5 instructions in total… not too shabby ! ;) I am also aware that shared memory has drawbacks… it can be slow or perform bad… not sure why… maybe banking conflicts or it’s just slow… different storages could be tried to see which one works fastest… and finally compare “lookup” table approach with “compute approach”… see which is faster ;)

Ok I noticed a little logic mistake in the example code… the multiplier of all previous bytes should be multiplied to zero it out properly…

UnSetBitPosition = BitPosition[Byte0] +
(BitPosition[Byte1] * Multiplier[Byte0]) +
(BitPosition[Byte2] * Multiplier[Byte0]*Multiplier[Byte1]) +
(BitPosition[Byte3] * Multiplier[Byte0]*Multiplier[Byte1]*Multiplier[Byte2]);

That should do it… it probably best to store the multiplier seperately to avoid the previous multiplications from happening again ;) this optimization is left as an exercise for the reader ;)

UnSetBitPosition = BitPosition[Byte0] +
(BitPosition[Byte1] * Multiplier[Byte0]) +
(BitPosition[Byte2] * Multiplier[Byte0]*Multiplier[Byte1]) +
(BitPosition[Byte3] * Multiplier[Byte0]*Multiplier[Byte1]*Multiplier[Byte2]);

I kinda like optimizing my own code to make sure it can compete well with other solutions so let’s do that and optimize it:

UnSetBitPosition = BitPosition[Byte0];
Multiplier = MultiplierTable[Byte0];

UnSetBitPosition = UnSetBitPosition + (BitPosition[Byte1] * Multiplier);
Multiplier = Multiplier * MultiplierTable[Byte1];

UnSetBitPosition = UnSetBitPosition + (BitPosition[Byte2] * Multiplier);
Multiplier = Multiplier * MultiplierTable[Byte2];

UnSetBitPosition = UnSetBitPosition + (BitPosition[Byte3] * Multiplier);

That should do it.

Predicted number of instructions:

4 lookups for bit position
3 lookups for multiplier
5 multiplications

Number of assignments is hard to tell, sometimes it might be multiplied in place and added in place sometimes not.

For now my guess would be, temporarlies needed for multiplications with bit position.
and those would need to be added… so some assignments needed to the temps… so at least 3 assignments.
3 assignments/moves.

total number of instructions: 18 or so.

number of bits processed: 32
number of instructions takes 18
instructions per bit: 18 / 32 = 0.5625

or vice versa:
bits per instruction: 1.7777

Funny numbers :)

Interesting, I need to read this a few times to understand.

Thanks!

It has nothing to do with elements. I am not sure what you mean with elements ? At first I thought you ment bits, but now I read your other postings a bit more and it seems you want to try all kinds of combinations. The ammount or number of elements is irrelevant. It is a general problem and has to do with the binary code not your elements. This problem and solution can be applied to any binary value.

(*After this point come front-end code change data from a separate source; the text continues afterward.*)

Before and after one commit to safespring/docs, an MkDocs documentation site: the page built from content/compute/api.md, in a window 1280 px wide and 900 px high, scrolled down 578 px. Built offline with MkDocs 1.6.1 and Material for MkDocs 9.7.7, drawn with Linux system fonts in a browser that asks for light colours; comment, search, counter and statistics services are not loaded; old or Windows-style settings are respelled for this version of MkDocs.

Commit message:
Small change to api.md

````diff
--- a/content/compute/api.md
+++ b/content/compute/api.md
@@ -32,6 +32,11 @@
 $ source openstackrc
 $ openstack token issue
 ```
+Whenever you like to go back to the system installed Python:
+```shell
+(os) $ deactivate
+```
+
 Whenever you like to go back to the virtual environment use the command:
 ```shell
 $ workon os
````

Thus as long as you can express your elements as binary values, which is eventually what all values are inside a computer, and as long as your description of “bits” and “first bit unset” etc is part of the binary code, and the elements follow the binary numbering and such, this method should work.

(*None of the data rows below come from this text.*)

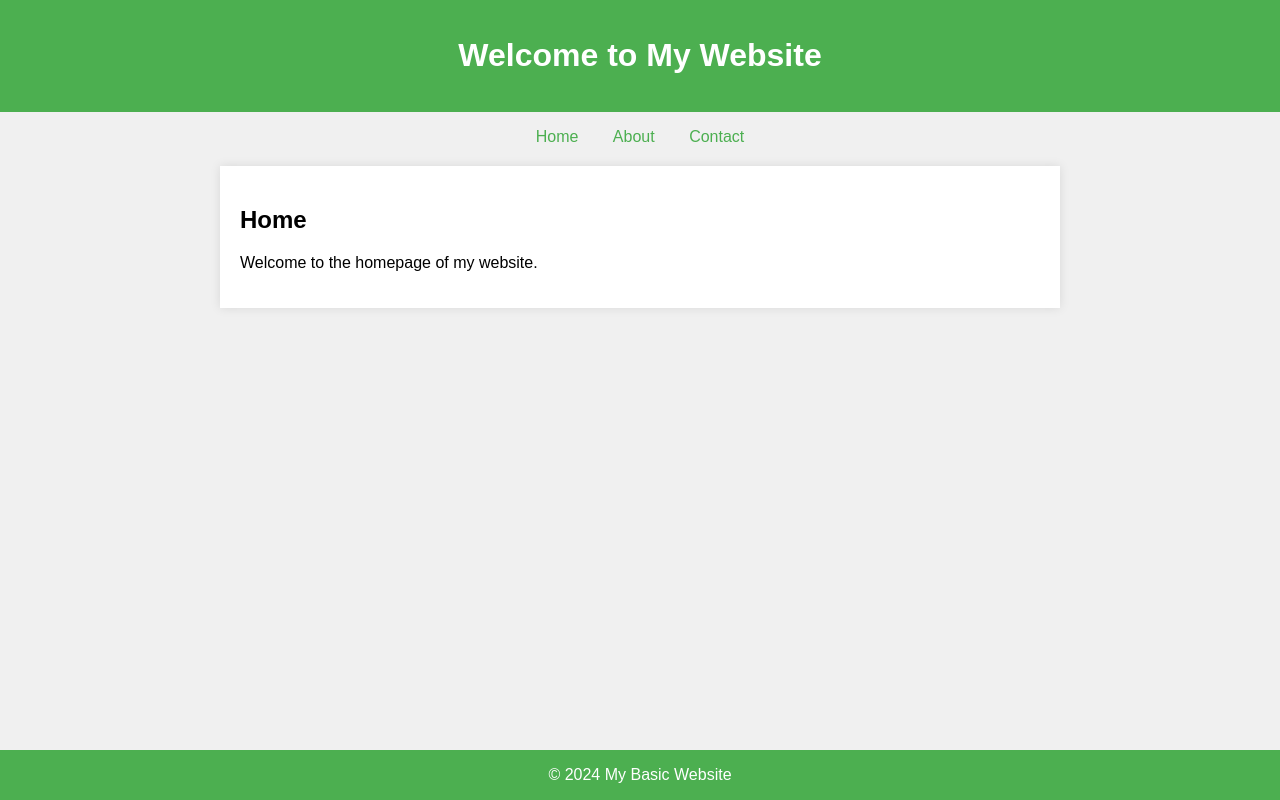
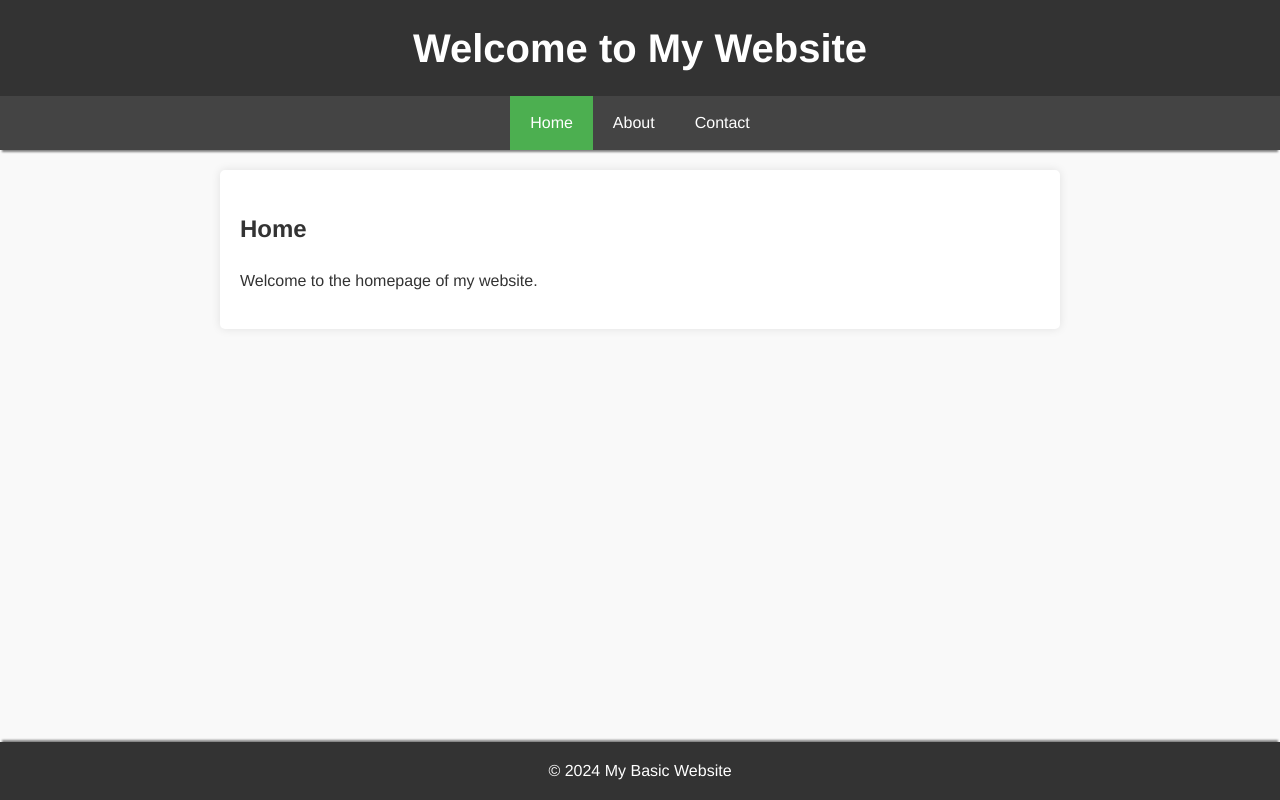
Before and after one commit to TheTraut/trautrWorld, a plain HTML site: page index.html in a window 1280 px wide. Drawn offline with Linux system fonts and the light colour scheme.

Commit message:
Update style.css

```diff
--- a/style.css
+++ b/style.css
@@ -1,37 +1,69 @@
 body {
-    font-family: Arial, sans-serif;
+    font-family: 'Helvetica Neue', Arial, sans-serif;
     margin: 0;
     padding: 0;
-    background-color: #f0f0f0;
+    background-color: #f9f9f9;
+    color: #333;
+    line-height: 1.6;
 }
+
 header {
-    background-color: #4CAF50;
+    background-color: #333;
     color: white;
     text-align: center;
     padding: 1em 0;
+    box-shadow: 0 4px 2px -2px gray;
 }
+
+header h1 {
+    margin: 0;
+    font-size: 2.5em;
+}
+
 nav {
+    display: flex;
+    justify-content: center;
+    background-color: #444;
+    box-shadow: 0 4px 2px -2px gray;
+}
+
+nav a {
+    color: white;
+    padding: 14px 20px;
+    text-decoration: none;
     text-align: center;
-    margin: 1em 0;
 }
-nav a {
-    margin: 0 15px;
-    text-decoration: none;
-    color: #4CAF50;
+
+nav a:hover, nav a.active {
+    background-color: #4CAF50;
 }
+
 main {
     padding: 20px;
     background-color: white;
     margin: 20px auto;
     max-width: 800px;
     box-shadow: 0 0 10px rgba(0, 0, 0, 0.1);
+    border-radius: 5px;
 }
+
 footer {
     text-align: center;
     padding: 1em 0;
-    background-color: #4CAF50;
+    background-color: #333;
     color: white;
     position: fixed;
     bottom: 0;
     width: 100%;
+    box-shadow: 0 -4px 2px -2px gray;
 }
+
+footer p {
+    margin: 0;
+}
+
+@media (max-width: 600px) {
+    nav {
+        flex-direction: column;
+    }
+}
```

So simply stuff your elements into a 8 bit, 16 bit, 32 bit or 64 bit register or integer… and then start feeding it into the tables etc… or routine…

Value = YourElement

Either masked the value of to extract first 8 bits and then shift it down later and re-apply mask to again extract it or use a 4 byte indexing array to get each byte out of that value variable.
C should be able to support array indexing so something like:

unsigned char *p
p = &value;
Byte0 = P[0]
Byte1 - P[1]
Byte2 = p[2]
Byte3 = p[3]